The Finnish basic education system has been thrown into such a state of confusion that it is threatening to compromise the legal protection of pupils and equality in further education, Jari Salminen, a researcher of educational history at the University of Helsinki, argues in a guest contribution to Helsingin Sanomat.
“Hardly anything is left of the carefully designed, thoroughly supervised and systematically developed basic education system,” he writes.
Salminen believes the quality of basic education has been compromised by talk about innovation, the ambiguous core curriculum reform, and several coinciding changes and projects. Such development efforts, he adds, have been based on images and social trends rather than thorough empirical evidence, and implemented in a reactive and volatile fashion.

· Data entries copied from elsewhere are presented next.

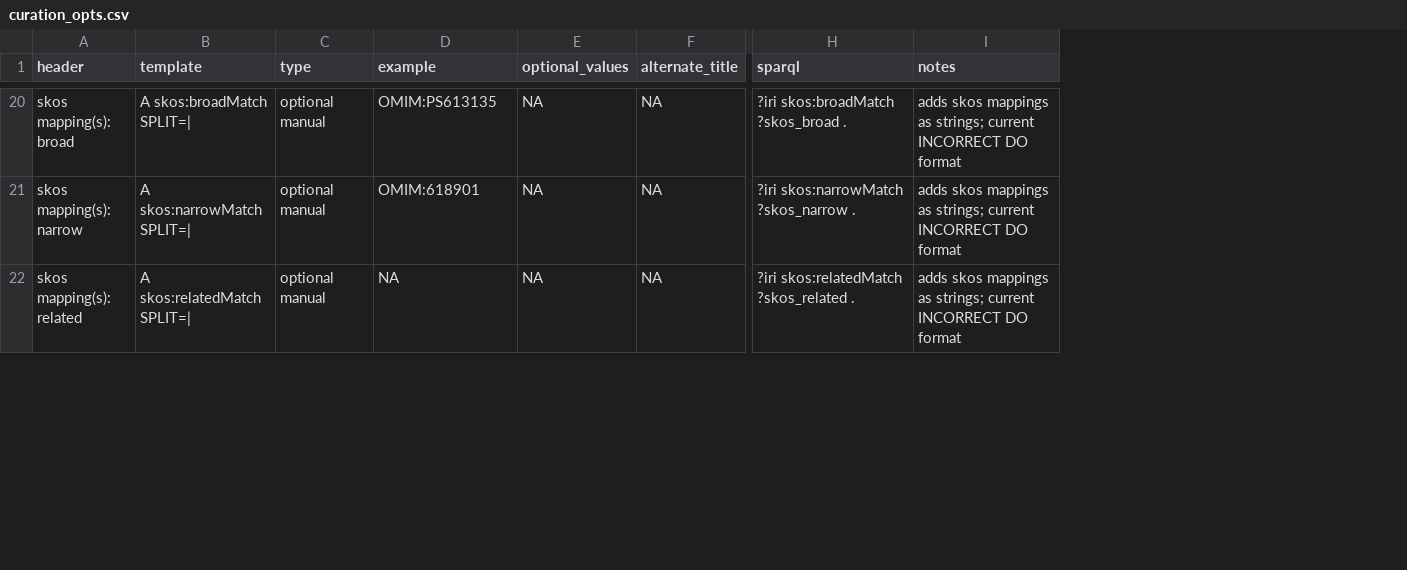
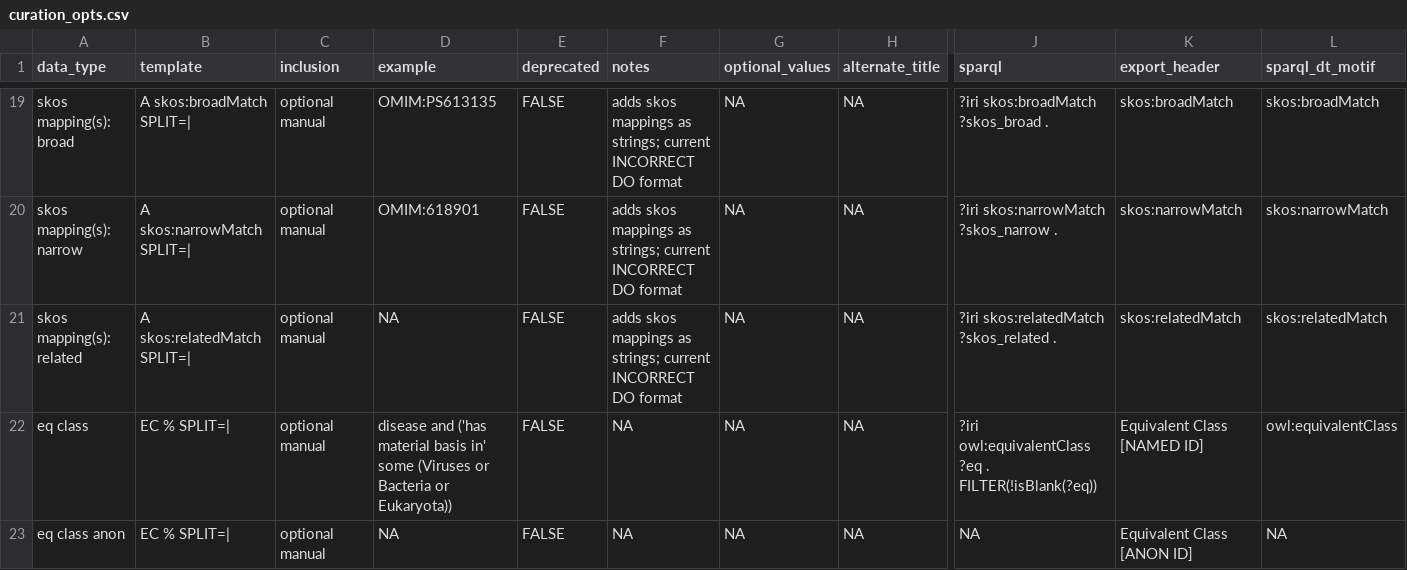
Before and after one commit to DiseaseOntology/DO.utils, a CSV file: data-raw/curation_opts.csv, drawn as a sheet; only a part is shown, gaps mark what is left out; addresses are those after the commit; rows hold the shown columns only; ↵ is a line break in a cell; the diff covers the shown part only; the diff names each change by its address in the sheet, - before the commit and + after, or states it on an @@ line.

```diff
--- a/data-raw/curation_opts.csv
+++ b/data-raw/curation_opts.csv
+column E (deprecated), rows 19-21: all FALSE
+column F (notes), rows 19-21: all adds skos mappings as strings; current INCORRECT DO format
+column L (sparql_dt_motif), rows 19-21: skos:broadMatch | skos:narrowMatch | skos:relatedMatch
-A1: header
+A1: data_type
-C1: type
+C1: inclusion
-K1: notes
+K1: export_header
-K19 (export_header): adds skos mappings as strings; current INCORRECT DO format
+K19 (export_header): skos:broadMatch
-K20 (export_header): adds skos mappings as strings; current INCORRECT DO format
+K20 (export_header): skos:narrowMatch
-K21 (export_header): adds skos mappings as strings; current INCORRECT DO format
+K21 (export_header): skos:relatedMatch
+row 22: eq class | EC % SPLIT=| | optional manual | disease and ('has material basis in' some (Viruses or Bacteria or Eukaryota)) | FALSE | NA | NA | NA | ?iri owl:equivalentClass ?eq . ↵ FILTER(!isBlank(?eq)) | Equivalent Class [NAMED ID] | owl:equivalentClass
+row 23: eq class anon | EC % SPLIT=| | optional manual | NA | FALSE | NA | NA | NA | NA | Equivalent Class [ANON ID] | NA
```
Also changed, not shown: 6 added rows, 2 removed rows and 53 edited cells elsewhere in this file, 18 other files.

“Meanwhile, the basic responsibilities of the school have been rejected.”
The Finnish basic education system became a global success story because it was created by combining the advantages of the two parallel systems it replaced – the folk school and the grammar school. A balance was found between practice and theory was found in teaching, while the systematic nature of the folk school ensured the objectives were reached, tells Salminen.

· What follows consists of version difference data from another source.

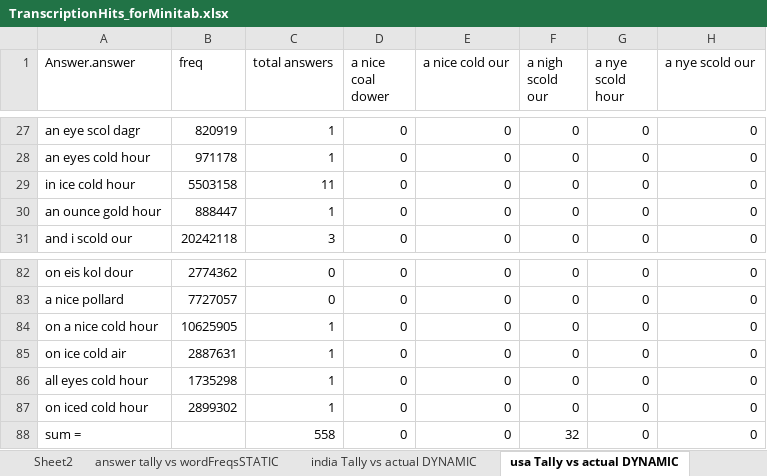
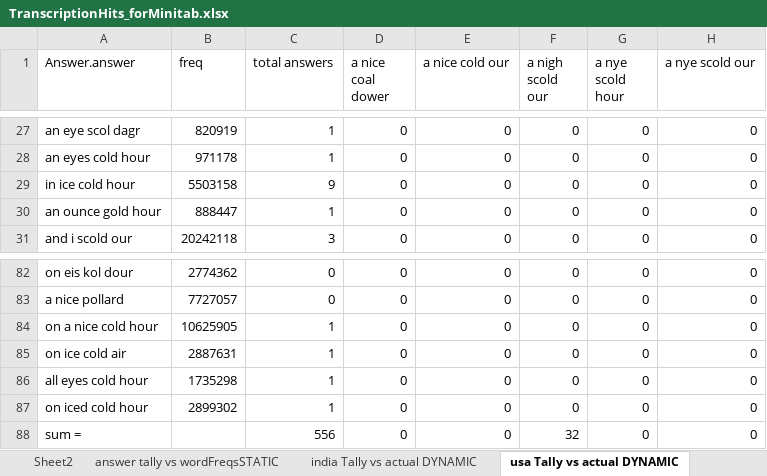
Before and after one commit to jenee/Thesis, an Excel workbook: MechanicalTurkStuff/TranscriptionHits_forMinitab.xlsx, sheet usa Tally vs actual DYNAMIC, drawn as a sheet; only a part is shown, gaps mark what is left out; values as stored, in another font and other column widths than the file's, no borders; conditional formats not drawn; the diff names each change by its address in the sheet, - before the commit and + after, or states it on an @@ line.

```diff
--- a/MechanicalTurkStuff/TranscriptionHits_forMinitab.xlsx (sheet usa Tally vs actual DYNAMIC)
+++ b/MechanicalTurkStuff/TranscriptionHits_forMinitab.xlsx (sheet usa Tally vs actual DYNAMIC)
-C29 (total answers): 11
+C29 (total answers): 9
-C88 (total answers): 558
+C88 (total answers): 556
```
Also changed, not shown: sheet Batch_813445_batch_results.csv, sheet rejected HITS, sheet answer tally vs country DYNAMIC, sheet answer tally vs actualDYNAMIC, sheet All Response Summary charts, other sheet tabs, formulas that keep their value.
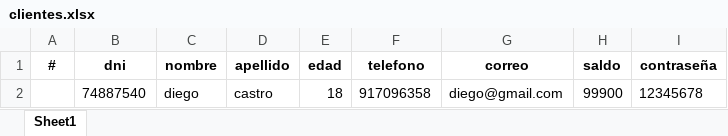
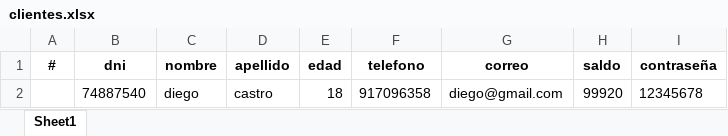
Before and after one commit to Diego17cp/Exercises, an Excel workbook: Python/pandas/cajero/clientes.xlsx, sheet Sheet1, drawn as a sheet; values as stored, in another font and other column widths than the file's, no borders; the diff names each change by its address in the sheet, - before the commit and + after, or states it on an @@ line.

```diff
--- a/Python/pandas/cajero/clientes.xlsx (sheet Sheet1)
+++ b/Python/pandas/cajero/clientes.xlsx (sheet Sheet1)
-H2 (saldo): 99900
+H2 (saldo): 99920
```
Also changed, not shown: Python/pandas/cajero/transacciones.xlsx, 1 other file.
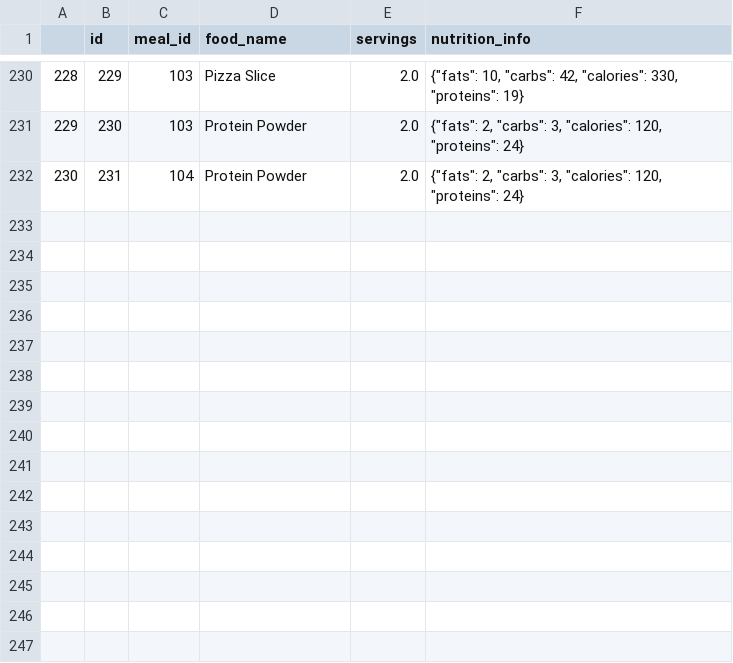
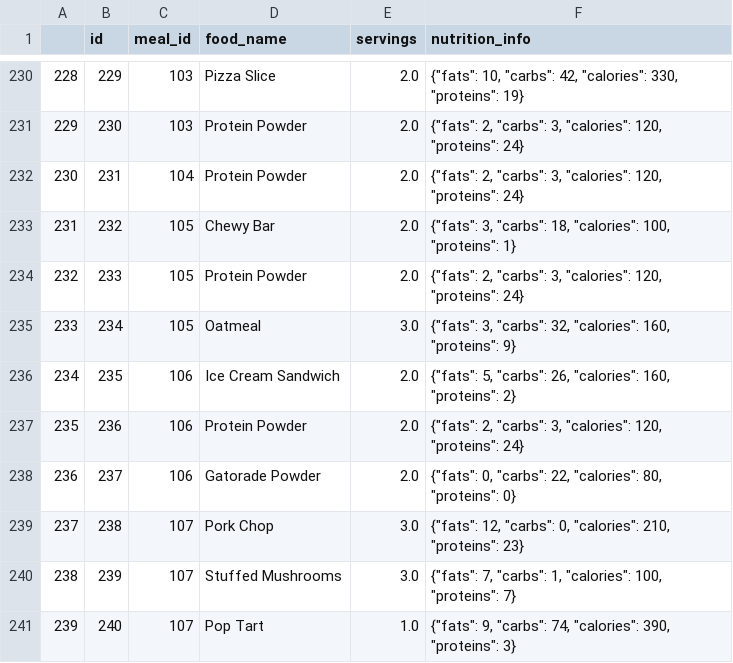
Before and after one commit to Artuk009/NewDIetAndExercise, a CSV file: Diet_Analysis/datasets/foods_json.csv, drawn as a sheet; only a part is shown, gaps mark what is left out; the diff names each change by its address in the sheet, - before the commit and + after, or states it on an @@ line.

```diff
--- a/Diet_Analysis/datasets/foods_json.csv
+++ b/Diet_Analysis/datasets/foods_json.csv
+row 233: 231 | 232 | 105 | Chewy Bar | 2.0 | {"fats": 3, "carbs": 18, "calories": 100, "proteins": 1}
+row 234: 232 | 233 | 105 | Protein Powder | 2.0 | {"fats": 2, "carbs": 3, "calories": 120, "proteins": 24}
+row 235: 233 | 234 | 105 | Oatmeal | 3.0 | {"fats": 3, "carbs": 32, "calories": 160, "proteins": 9}
+row 236: 234 | 235 | 106 | Ice Cream Sandwich | 2.0 | {"fats": 5, "carbs": 26, "calories": 160, "proteins": 2}
+row 237: 235 | 236 | 106 | Protein Powder | 2.0 | {"fats": 2, "carbs": 3, "calories": 120, "proteins": 24}
+row 238: 236 | 237 | 106 | Gatorade Powder | 2.0 | {"fats": 0, "carbs": 22, "calories": 80, "proteins": 0}
+row 239: 237 | 238 | 107 | Pork Chop | 3.0 | {"fats": 12, "carbs": 0, "calories": 210, "proteins": 23}
+row 240: 238 | 239 | 107 | Stuffed Mushrooms | 3.0 | {"fats": 7, "carbs": 1, "calories": 100, "proteins": 7}
+row 241: 239 | 240 | 107 | Pop Tart | 1.0 | {"fats": 9, "carbs": 74, "calories": 390, "proteins": 3}
```
Also changed, not shown: Diet_Analysis/datasets/dates.csv, 6 other files.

“Less and less is left of these principles. Nobody understands the overall state of teaching in primary schools today,” he writes.
Salminen views that one of the underlying problems is that virtually all instruments to steer and supervise the basic education system have been torn down. Another problem, he adds, is that teachers have only been offered limited continuing training opportunities to help them respond to the emphasis placed on digital and phenomenon-based learning in the new core curriculum.
Aleksi Teivainen – HT
Photo: Roni Rekomaa – Lehtikuva
Source: Uusi Suomi